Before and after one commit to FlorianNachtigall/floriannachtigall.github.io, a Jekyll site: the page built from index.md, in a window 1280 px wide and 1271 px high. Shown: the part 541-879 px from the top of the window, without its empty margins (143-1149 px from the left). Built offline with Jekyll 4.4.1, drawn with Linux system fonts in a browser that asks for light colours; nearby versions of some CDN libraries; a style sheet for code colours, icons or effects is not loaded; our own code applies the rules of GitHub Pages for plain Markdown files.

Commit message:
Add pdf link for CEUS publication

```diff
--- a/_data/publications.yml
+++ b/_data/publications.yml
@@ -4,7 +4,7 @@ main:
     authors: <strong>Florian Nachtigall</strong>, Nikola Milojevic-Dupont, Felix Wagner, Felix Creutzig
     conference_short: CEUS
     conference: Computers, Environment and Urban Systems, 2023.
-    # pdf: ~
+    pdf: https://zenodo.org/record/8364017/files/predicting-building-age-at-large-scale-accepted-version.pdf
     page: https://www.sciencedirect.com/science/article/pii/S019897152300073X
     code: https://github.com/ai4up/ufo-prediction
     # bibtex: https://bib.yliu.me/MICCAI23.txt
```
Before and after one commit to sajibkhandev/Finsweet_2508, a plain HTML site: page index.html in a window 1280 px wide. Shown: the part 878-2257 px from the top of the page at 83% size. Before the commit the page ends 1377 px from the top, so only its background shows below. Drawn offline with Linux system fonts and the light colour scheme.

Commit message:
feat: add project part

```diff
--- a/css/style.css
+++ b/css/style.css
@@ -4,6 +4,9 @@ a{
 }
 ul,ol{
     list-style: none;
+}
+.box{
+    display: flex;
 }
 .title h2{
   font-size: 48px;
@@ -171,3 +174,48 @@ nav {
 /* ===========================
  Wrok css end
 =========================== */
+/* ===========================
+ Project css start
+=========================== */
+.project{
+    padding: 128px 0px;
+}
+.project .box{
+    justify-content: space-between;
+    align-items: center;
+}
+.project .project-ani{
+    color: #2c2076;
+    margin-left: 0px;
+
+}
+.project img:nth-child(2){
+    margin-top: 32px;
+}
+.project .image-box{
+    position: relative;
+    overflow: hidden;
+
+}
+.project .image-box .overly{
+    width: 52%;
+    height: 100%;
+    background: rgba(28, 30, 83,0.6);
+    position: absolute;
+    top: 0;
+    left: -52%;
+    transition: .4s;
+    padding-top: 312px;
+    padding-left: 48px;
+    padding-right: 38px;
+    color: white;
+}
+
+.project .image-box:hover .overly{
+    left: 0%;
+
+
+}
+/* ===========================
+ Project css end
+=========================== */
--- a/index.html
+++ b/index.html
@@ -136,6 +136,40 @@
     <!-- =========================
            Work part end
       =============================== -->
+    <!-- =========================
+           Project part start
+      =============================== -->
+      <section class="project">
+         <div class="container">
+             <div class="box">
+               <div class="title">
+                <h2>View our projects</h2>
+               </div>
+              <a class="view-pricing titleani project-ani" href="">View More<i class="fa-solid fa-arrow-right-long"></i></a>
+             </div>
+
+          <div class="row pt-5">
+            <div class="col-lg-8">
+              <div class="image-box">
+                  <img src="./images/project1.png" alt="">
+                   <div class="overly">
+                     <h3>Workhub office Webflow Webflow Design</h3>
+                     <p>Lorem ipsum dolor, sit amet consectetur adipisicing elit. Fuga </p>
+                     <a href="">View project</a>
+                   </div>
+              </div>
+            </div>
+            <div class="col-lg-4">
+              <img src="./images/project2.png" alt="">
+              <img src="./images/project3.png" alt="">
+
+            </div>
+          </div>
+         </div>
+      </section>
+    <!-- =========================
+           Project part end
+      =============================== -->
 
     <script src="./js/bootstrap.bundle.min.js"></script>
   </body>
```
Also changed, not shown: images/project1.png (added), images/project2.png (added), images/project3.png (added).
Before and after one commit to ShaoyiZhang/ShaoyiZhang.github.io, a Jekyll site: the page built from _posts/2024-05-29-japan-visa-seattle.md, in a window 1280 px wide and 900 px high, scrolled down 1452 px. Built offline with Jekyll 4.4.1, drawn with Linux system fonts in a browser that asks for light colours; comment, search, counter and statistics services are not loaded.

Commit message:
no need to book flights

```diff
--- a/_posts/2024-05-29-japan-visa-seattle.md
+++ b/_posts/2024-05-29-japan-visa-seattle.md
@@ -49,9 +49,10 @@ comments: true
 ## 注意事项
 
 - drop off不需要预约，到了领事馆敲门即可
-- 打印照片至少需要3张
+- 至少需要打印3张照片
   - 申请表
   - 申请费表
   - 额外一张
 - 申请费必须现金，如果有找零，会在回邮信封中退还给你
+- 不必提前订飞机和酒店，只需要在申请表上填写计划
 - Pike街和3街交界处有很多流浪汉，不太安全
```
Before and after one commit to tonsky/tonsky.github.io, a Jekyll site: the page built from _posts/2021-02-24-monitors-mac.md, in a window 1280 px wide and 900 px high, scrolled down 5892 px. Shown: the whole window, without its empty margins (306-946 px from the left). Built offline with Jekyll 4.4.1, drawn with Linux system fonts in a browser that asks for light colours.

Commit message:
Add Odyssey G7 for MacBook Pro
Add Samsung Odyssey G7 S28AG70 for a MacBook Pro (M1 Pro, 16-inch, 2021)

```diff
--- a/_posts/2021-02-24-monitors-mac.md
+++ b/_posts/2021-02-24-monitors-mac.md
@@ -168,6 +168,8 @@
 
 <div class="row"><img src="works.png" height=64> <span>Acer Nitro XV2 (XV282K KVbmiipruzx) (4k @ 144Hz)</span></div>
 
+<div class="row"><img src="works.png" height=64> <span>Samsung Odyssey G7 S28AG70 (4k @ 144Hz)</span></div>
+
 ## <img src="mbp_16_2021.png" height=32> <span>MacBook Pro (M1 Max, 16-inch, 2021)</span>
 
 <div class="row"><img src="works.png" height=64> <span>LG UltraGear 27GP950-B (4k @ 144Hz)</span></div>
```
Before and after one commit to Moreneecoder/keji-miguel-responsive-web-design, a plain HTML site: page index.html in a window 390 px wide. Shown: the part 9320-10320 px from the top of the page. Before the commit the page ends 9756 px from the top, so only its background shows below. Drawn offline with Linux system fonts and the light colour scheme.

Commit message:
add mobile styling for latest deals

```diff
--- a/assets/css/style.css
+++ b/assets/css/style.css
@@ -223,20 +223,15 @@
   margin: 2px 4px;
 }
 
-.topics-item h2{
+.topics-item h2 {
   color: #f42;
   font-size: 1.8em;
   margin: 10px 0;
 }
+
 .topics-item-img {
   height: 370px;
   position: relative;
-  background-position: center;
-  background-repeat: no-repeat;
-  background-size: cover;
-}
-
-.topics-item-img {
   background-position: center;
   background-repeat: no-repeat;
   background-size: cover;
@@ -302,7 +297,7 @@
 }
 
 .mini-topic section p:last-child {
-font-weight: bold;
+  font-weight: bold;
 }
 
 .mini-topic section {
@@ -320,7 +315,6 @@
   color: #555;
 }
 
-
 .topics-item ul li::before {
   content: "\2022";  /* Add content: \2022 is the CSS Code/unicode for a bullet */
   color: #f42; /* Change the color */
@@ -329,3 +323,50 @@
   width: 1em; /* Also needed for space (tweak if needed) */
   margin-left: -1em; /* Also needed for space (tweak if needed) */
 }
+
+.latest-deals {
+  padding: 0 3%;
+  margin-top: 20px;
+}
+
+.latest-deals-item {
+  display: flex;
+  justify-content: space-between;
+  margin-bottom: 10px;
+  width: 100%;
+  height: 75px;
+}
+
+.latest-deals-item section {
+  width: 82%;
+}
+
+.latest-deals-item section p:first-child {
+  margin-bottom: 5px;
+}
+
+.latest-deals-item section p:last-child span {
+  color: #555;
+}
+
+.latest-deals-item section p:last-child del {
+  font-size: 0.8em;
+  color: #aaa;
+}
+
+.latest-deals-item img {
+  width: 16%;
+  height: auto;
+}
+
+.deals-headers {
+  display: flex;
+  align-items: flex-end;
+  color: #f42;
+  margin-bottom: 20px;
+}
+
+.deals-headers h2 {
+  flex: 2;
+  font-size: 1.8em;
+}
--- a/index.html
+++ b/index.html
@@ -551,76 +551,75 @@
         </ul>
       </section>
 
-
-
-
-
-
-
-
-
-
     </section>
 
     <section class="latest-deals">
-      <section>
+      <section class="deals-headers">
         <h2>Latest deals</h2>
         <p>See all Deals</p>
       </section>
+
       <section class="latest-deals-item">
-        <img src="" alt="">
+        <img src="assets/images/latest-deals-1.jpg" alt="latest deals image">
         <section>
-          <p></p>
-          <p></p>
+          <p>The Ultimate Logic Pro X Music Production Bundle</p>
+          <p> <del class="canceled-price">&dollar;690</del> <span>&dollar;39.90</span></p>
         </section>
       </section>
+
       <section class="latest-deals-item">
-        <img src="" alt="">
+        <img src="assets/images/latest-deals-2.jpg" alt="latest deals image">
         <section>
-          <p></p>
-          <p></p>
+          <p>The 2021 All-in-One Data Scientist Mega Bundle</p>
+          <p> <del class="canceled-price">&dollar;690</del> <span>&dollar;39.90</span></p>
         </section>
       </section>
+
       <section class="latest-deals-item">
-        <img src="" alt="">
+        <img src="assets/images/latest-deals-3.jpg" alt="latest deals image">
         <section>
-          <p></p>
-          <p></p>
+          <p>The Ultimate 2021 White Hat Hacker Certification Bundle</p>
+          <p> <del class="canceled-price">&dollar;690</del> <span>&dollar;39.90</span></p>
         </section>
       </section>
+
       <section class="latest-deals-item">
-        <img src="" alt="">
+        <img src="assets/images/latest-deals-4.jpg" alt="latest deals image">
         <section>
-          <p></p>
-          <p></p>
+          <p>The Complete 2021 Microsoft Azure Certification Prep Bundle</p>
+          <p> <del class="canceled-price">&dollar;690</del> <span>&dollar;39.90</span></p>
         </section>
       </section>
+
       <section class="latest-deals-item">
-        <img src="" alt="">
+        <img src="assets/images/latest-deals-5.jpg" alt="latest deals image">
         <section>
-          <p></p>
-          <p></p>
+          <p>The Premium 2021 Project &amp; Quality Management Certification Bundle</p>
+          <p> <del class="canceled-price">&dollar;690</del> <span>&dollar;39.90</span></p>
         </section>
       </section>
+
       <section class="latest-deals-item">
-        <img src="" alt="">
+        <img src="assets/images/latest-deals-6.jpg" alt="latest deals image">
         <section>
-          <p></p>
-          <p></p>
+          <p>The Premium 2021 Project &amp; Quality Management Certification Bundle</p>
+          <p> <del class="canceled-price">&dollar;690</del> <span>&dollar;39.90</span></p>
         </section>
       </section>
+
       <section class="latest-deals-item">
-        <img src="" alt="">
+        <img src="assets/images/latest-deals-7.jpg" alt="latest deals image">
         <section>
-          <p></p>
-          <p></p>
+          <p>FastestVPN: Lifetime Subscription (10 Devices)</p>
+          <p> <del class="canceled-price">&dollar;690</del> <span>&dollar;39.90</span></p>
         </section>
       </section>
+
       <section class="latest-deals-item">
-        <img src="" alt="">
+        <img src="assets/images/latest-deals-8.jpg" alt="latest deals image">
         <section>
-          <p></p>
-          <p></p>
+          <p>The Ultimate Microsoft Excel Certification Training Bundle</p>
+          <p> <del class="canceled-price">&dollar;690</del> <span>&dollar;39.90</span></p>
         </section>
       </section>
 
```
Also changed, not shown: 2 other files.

» WHAT YOU HAVE TO DO
If a line of the records includes the string "size", copy it out.

» ANSWER
Before and after one commit to sajibkhandev/Finsweet_2508, a plain HTML site: page index.html in a window 1280 px wide. Shown: the part 878-2257 px from the top of the page at 83% size. Before the commit the page ends 1377 px from the top, so only its background shows below. Drawn offline with Linux system fonts and the light colour scheme.
   font-size: 48px;
   font-size: 1.8em;
-  background-size: cover;
   background-size: cover;
+  font-size: 0.8em;
+  font-size: 1.8em;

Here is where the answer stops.